Arizona has a reputation for being a state that's covered completely by a desert. Giant cacti (saguaro) silhouetted against a beautiful sunset and stunning scenes from the Grand Canyon are not all Arizona has to offer. In fact, the state is far more varied than many outsiders assume. Arizona hiking trails can take you through pine forests, bare deserts, or secluded canyons. Arizona hiking trails with water destinations are especially prized.
We list ten trails throughout the Grand Canyon state that will take your breath away, in order of difficulty. In the backcountry, be sure to carry a communications device and plenty of water.
Easy Hiking Trails in Arizona
Douglas Springs (southern)
This trail system consists of a lovely series of hiking and horse-friendly trails through Saguaro country. The trails can be reached by driving east to the end of Speedway Boulevard, a main thoroughfare in Tucson. Douglas Springs trail is easy to moderate but can become difficult if you choose to go all the way to the springs (6 miles, one way). The first three miles lead steadily upward to a waterfall, active in the spring and early summer. If you prefer not to climb, the area also has a network of flat trails looping through a wilderness of cholla, prickly pear, and saguaro cactus.
Hidden Falls (southern)
In popular Catalina State Park (pictured above), north of Tucson, fantastic Arizona hiking trails abound. Hidden Falls is a 4-mile out and back trek reached by walking north-northeast from the parking lot on the main loop and turning onto the Sutherland trail. After another 3/4 mile, hikers reach a spur trail to the right, just after the second bench. Another mile and a half leads to a small, secluded box canyon with a drinking pool fed by a tiny ribbon of water from 100 feet above.
Moderate Hiking Trails in Arizona
Walnut Canyon (northern)
This is an easily accessed trail touring ancient ruins, in the vicinity of Flagstaff. The trail itself winds down in a spiral, showcasing tiny, low-ceilinged rooms that once housed families of Native Americans. This concrete and hard-packed earth slope isn’t technical but the elevation (near 8,000 feet) combined with climbing put this Arizona hiking trail on the “moderate” list for some.
Elephant Butte trail (southern)
Well-known to locals, this Arizona hiking trail takes you to the top of a butte that is shaped, so says legend, like an elephant’s profile. It showcases a mix of Sonoran desert scenery, grasslands, and fantastic views of the valley. Falling squarely into the “moderate” category, Elephant Butte becomes more difficult in terms of navigation, steepness, and ruggedness the farther you ascend.
Courthouse Butte (central)
Sedona Arizona hikes are often fairly flat and easy, but deep sand and rock scrambling mean even some of the shorter ones are moderate. If you are visiting the Grand Canyon state, a trip to Sedona (only an hour from Phoenix) is highly recommended. Courthouse Butte / Bell Rock Pathway is a great bet for a 4-mile loop hike that traverses red stone while winding through stone archways and towers. Views of the distant vermillion rock formations and iconic Sedona buttes abound.

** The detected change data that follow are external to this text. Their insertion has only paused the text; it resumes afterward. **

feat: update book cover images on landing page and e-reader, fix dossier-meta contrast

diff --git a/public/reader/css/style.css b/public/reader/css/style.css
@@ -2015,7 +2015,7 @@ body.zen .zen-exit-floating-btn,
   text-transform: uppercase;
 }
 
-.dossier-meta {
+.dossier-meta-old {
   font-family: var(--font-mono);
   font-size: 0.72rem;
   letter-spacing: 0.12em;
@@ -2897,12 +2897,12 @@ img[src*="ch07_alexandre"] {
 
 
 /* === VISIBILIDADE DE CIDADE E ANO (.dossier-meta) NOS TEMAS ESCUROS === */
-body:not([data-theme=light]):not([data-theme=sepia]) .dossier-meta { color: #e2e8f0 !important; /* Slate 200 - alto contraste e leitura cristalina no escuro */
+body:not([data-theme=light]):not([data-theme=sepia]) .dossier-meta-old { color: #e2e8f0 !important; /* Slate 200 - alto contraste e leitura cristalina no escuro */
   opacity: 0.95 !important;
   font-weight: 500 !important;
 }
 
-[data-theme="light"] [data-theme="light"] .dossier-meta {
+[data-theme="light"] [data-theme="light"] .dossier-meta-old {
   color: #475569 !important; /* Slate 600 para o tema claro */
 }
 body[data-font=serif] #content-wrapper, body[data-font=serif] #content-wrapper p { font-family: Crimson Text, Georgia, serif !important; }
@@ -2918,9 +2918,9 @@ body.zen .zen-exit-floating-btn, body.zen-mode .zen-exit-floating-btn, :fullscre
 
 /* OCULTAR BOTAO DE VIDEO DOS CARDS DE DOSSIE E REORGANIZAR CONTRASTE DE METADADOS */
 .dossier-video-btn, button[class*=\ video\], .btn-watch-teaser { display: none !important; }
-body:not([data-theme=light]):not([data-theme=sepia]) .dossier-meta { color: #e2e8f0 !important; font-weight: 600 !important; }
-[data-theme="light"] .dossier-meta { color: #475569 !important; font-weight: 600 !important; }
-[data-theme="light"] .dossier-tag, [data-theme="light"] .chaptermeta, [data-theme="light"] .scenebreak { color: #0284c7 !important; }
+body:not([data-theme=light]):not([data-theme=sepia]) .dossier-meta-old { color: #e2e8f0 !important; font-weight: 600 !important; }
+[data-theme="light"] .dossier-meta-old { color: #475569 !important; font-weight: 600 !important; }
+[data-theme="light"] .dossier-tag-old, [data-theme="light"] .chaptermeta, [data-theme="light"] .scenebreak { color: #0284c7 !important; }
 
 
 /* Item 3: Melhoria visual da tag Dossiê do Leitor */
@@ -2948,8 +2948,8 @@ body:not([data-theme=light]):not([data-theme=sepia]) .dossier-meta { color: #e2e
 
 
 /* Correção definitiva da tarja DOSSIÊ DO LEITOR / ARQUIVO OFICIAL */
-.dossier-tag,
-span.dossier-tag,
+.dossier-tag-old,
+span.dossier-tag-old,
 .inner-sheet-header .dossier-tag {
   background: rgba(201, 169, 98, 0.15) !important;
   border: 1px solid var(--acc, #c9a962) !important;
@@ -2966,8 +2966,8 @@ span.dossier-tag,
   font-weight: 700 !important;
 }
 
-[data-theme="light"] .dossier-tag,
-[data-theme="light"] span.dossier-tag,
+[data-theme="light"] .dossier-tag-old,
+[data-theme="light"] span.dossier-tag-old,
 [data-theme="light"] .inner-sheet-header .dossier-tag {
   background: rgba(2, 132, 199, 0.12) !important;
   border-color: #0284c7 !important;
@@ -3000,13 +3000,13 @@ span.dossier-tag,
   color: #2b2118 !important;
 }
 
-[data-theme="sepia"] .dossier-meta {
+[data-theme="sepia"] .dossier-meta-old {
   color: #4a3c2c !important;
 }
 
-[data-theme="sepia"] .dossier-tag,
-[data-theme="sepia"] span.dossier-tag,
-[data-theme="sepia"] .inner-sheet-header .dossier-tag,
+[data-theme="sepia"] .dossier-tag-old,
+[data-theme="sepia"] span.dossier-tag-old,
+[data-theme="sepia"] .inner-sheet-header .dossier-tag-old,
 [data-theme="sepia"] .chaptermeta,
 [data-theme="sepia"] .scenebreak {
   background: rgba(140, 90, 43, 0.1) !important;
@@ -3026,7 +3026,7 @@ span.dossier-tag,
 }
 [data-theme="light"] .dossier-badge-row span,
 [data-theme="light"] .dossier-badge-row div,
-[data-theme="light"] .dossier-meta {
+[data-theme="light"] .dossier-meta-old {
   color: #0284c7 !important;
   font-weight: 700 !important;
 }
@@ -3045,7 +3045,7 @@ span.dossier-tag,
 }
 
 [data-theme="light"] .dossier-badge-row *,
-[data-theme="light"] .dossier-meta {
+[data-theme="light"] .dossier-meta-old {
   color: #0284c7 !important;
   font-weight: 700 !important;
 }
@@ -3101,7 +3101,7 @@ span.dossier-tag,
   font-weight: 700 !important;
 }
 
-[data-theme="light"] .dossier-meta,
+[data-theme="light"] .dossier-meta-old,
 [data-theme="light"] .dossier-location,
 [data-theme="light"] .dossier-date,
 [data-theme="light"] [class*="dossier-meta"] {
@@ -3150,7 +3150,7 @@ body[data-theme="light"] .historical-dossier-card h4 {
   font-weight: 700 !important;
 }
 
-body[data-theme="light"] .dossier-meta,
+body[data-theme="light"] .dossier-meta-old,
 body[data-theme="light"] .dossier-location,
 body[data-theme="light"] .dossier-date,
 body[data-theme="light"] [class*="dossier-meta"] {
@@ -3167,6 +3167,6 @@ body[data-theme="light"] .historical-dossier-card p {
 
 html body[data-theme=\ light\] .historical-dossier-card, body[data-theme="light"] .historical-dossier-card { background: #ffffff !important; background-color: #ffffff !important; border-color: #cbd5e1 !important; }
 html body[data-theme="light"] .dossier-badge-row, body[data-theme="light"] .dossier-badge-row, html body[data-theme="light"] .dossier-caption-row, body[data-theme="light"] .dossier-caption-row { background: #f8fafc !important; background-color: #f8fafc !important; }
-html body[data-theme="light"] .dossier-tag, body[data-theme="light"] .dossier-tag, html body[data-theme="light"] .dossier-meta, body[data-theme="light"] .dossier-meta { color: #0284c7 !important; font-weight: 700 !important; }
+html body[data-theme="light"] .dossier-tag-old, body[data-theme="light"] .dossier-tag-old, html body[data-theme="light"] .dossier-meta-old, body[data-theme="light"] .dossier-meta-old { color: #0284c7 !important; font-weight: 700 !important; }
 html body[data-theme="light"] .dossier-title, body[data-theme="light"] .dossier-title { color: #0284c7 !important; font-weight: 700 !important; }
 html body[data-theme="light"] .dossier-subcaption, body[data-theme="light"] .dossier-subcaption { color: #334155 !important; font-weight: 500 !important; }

Sycamore Canyon (southern)
Near the Mexican border, on the road that takes you to Pena Blanca lake off I-19, is a short hike to a water-filled canyon. This area requires an 18-mile drive down a dirt road to reach a canyon that includes hoodoos, giant sycamore trees, marshy areas, and swimming holes. The hike requires scrambling over rocks to avoid water, and is designated a “riparian area” that has water all-year-round.
Difficult Arizona Hiking Trails
LaBarge Canyon (central)
From central Phoenix, this trailhead is less than a 30-minute drive. It sits across the highway from Canyon Lake, and dips down into a valley crisscrossed by a healthy stream. Following upstream, approximately 3 miles upstream likes a unique and quiet canyon with arching spires and a flat rock floor. The water cuts through the rock as it narrows to a dead end. Although LaBarge is a mostly flat hike of only 8 miles, the constant rock-hopping through the stream makes for a serious workout.
Salome Jug (central)
On the far northeast side of Roosevelt Lake in central Arizona is a magical slot canyon. It requires a 2-mile hike to reach the entrance, and about five hours to complete the canyon from top to bottom, heading downstream. This is a technical hike requiring the ability to rappel, with a 25-foot descent next to a small waterfall toward the end. Best times for this hike vary between mid-May and mid-June for perfect water levels. For this technical route, we recommend wearing some waterproof layers and carrying aportable weather radio to monitor weather changes in real-time.